- A list of TOS contacts at every agency who can help you. If your request is approved, your agency contact will be the one reaching out to the company, not you.
- Help with negotiating Terms of Service agreements for free tools (not paid). If you are willing to take the lead in negotiations with a company, GSA can help. GSA is especially interested in helping with high-visibility tools that have wide application across the government. See our flowchart to see where GSA gets involved.
Why is GSA doing this?
In 2012, the Department of Justice, Office of Legal Counsel, issued a Memorandum on the subject of online TOS Agreements. Following DOJ’s lead, in 2013, OMB issued a Memorandum warning agencies not to use online tools whose Terms of Service are incompatible with federal law, regulation or practice. OMB advised agencies to carefully review the terms regarding these products and services. This includes items your agency is using now and items you plan to use in future. OMB recommended that GSA assist agencies who are seeking a federally-compatible Terms of Service agreement.
Each agency is unique and operates under its own set of authorities, and GSA itself does not have government-wide authority to represent other agencies in this area. The good news is that a wealth of experience has been accumulated, which means you can build upon work done by GSA and other agencies to make things happen a lot faster.
What are some tips to a successful TOS negotiation?
- Look at the company’s TOS with your lawyer to identify any issues your agency may have before reaching out to the company.
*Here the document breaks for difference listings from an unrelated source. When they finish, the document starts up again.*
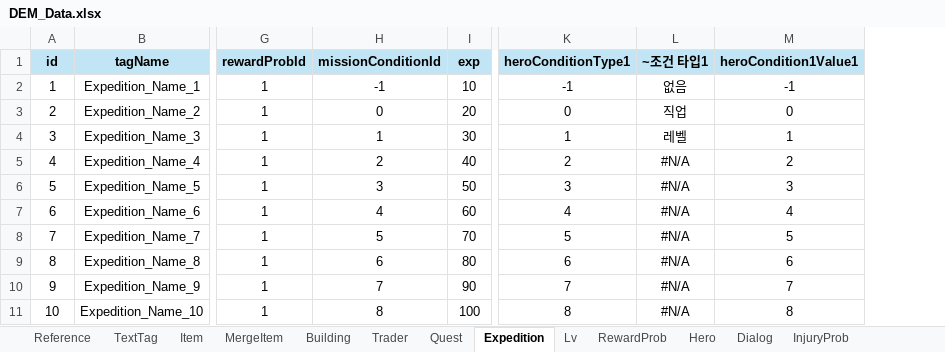
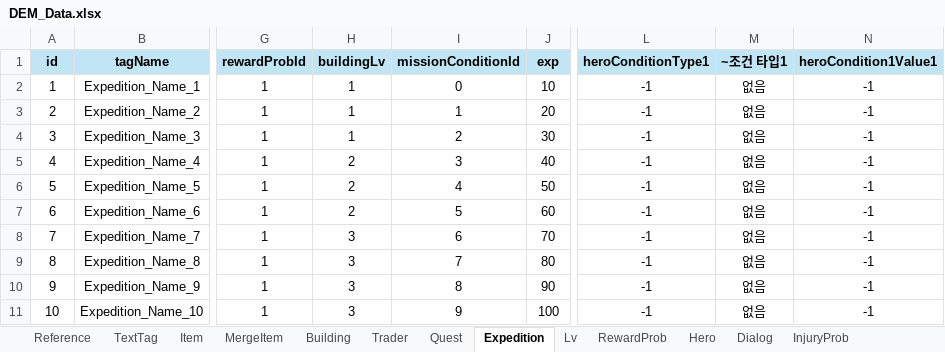
Before and after one commit to Roy052/DesktopEquipmentMerge, an Excel workbook: Sheet/DEM_Data.xlsx, sheet Expedition, drawn as a sheet; only a part is shown, gaps mark what is left out; values as stored, in another font and other column widths than the file's, no borders; addresses are those after the commit; the diff names each change by its address in the sheet, - before the commit and + after, or states it on an @@ line.

```diff
--- a/Sheet/DEM_Data.xlsx (sheet Expedition)
+++ b/Sheet/DEM_Data.xlsx (sheet Expedition)
+column H (buildingLv), rows 2-11: 1 | 1 | 1 | 2 | 2 | 2 | 3 | 3 | 3 | 3
-I2 (missionConditionId): -1
+I2 (missionConditionId): 0
-I3 (missionConditionId): 0
+I3 (missionConditionId): 1
-L3 (heroConditionType1): 0
+L3 (heroConditionType1): -1
-M3 (~조건 타입1): 직업
+M3 (~조건 타입1): 없음
-N3 (heroCondition1Value1): 0
+N3 (heroCondition1Value1): -1
-I4 (missionConditionId): 1
+I4 (missionConditionId): 2
-L4 (heroConditionType1): 1
+L4 (heroConditionType1): -1
-M4 (~조건 타입1): 레벨
+M4 (~조건 타입1): 없음
-N4 (heroCondition1Value1): 1
+N4 (heroCondition1Value1): -1
-I5 (missionConditionId): 2
+I5 (missionConditionId): 3
-L5 (heroConditionType1): 2
+L5 (heroConditionType1): -1
-M5:M11 (~조건 타입1): #N/A
+M5:M11 (~조건 타입1): 없음
-N5 (heroCondition1Value1): 2
+N5 (heroCondition1Value1): -1
-I6 (missionConditionId): 3
+I6 (missionConditionId): 4
-L6 (heroConditionType1): 3
+L6 (heroConditionType1): -1
-N6 (heroCondition1Value1): 3
+N6 (heroCondition1Value1): -1
-I7 (missionConditionId): 4
+I7 (missionConditionId): 5
-L7 (heroConditionType1): 4
+L7 (heroConditionType1): -1
-N7 (heroCondition1Value1): 4
+N7 (heroCondition1Value1): -1
-I8 (missionConditionId): 5
+I8 (missionConditionId): 6
-L8 (heroConditionType1): 5
+L8 (heroConditionType1): -1
-N8 (heroCondition1Value1): 5
+N8 (heroCondition1Value1): -1
-I9 (missionConditionId): 6
+I9 (missionConditionId): 7
-L9 (heroConditionType1): 6
+L9 (heroConditionType1): -1
-N9 (heroCondition1Value1): 6
+N9 (heroCondition1Value1): -1
-I10 (missionConditionId): 7
+I10 (missionConditionId): 8
-L10 (heroConditionType1): 7
+L10 (heroConditionType1): -1
-N10 (heroCondition1Value1): 7
+N10 (heroCondition1Value1): -1
-I11 (missionConditionId): 8
+I11 (missionConditionId): 9
-L11 (heroConditionType1): 8
+L11 (heroConditionType1): -1
-N11 (heroCondition1Value1): 8
+N11 (heroCondition1Value1): -1
```
Also changed, not shown: sheet Quest, formulas that keep their value, 24 other files.
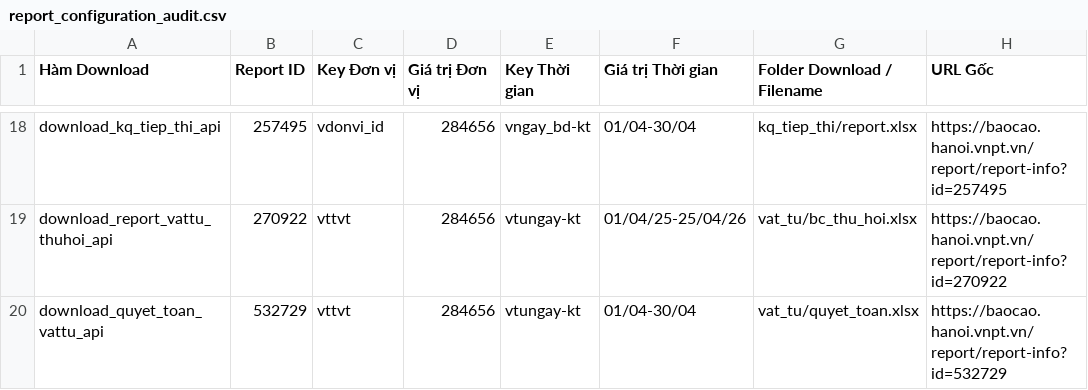
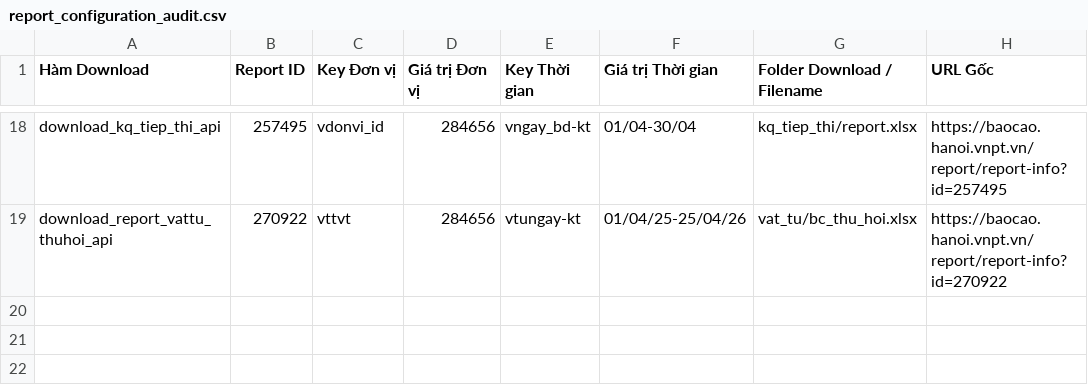
Before and after one commit to Dothinh2812/baocaohanoi, a CSV file: api_transition/report_configuration_audit.csv, drawn as a sheet; only a part is shown, gaps mark what is left out.

```diff
--- a/api_transition/report_configuration_audit.csv
+++ b/api_transition/report_configuration_audit.csv
@@ -19,2 +19 @@ download_kq_tiep_thi_api,257495,vdonvi_id,284656,vngay_bd-kt,01/04-30/04,kq_tiep
 download_report_vattu_thuhoi_api,270922,vttvt,284656,vtungay-kt,01/04/25-25/04/26,vat_tu/bc_thu_hoi.xlsx,https://baocao.hanoi.vnpt.vn/report/report-info?id=270922
-download_quyet_toan_vattu_api,532729,vttvt,284656,vtungay-kt,01/04-30/04,vat_tu/quyet_toan.xlsx,https://baocao.hanoi.vnpt.vn/report/report-info?id=532729
```
Also changed, not shown: 54 other files.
Know the deal breakers that you can’t budge on.
- Use the Model Terms of Service Agreement (MS Word, 55 KB, 5 pages, October 2011) as your starting point and tailor it to your needs.
- Make sure your agency approves the use of the software or service for your job (be ready to discuss privacy, security, 508 requirements, etc.).
- Help identify a point of contact at the company for your agency to work with.
- Once you’re done getting an amended TOS, share the good news with your community through blog posts on DigitalGov.gov and webinars through DigitalGov University or your Community of Practice.
For more information
Visit our main Terms of Service page.